Almighty God, by whose providence your servant John the Baptist was wonderfully born, and sent to prepare the way of your Son our Savior by preaching repentance: Make us so to follow his teaching and holy life, that we may truly repent according to his preaching; and, following his example, constantly speak the truth, boldly rebuke vice, and patiently suffer for the truth’s sake; through Jesus Christ your Son our Lord, who lives and reigns with you and the Holy Spirit, one God, for ever and ever. Amen. Read More

Is. 40:1-11 / Ps. 85:7-13 / Acts 13:14b-26 / Lk. 1:57-80

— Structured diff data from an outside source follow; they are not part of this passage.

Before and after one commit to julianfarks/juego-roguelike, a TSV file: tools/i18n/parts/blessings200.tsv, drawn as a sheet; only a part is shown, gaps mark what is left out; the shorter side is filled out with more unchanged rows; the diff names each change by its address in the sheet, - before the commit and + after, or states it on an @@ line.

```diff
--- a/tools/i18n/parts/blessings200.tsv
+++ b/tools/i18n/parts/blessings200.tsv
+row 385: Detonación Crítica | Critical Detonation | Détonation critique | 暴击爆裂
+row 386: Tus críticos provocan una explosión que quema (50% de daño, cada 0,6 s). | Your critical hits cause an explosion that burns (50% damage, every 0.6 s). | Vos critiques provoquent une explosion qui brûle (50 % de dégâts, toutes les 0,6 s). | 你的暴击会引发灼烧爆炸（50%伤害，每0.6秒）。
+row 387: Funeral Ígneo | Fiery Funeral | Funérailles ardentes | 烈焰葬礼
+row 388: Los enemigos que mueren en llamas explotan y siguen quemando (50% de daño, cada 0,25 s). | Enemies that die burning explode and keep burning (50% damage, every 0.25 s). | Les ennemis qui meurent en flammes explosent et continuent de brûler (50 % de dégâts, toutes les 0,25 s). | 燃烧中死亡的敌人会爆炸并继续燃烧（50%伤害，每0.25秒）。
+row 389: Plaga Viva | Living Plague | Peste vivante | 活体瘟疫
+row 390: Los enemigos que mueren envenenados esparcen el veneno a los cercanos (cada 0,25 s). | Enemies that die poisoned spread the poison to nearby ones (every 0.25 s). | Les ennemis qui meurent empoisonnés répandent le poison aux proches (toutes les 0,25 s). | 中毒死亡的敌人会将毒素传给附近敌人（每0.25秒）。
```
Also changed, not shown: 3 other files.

Just over 13 months ago, while Br. Timothy and I were chaplains to a group of pilgrims at St. George’s College, Jerusalem, we were taken to visit the village of Ein Kerem, just to the west of the city of Jerusalem.  According to tradition this is the village where John the Baptist was born. Read More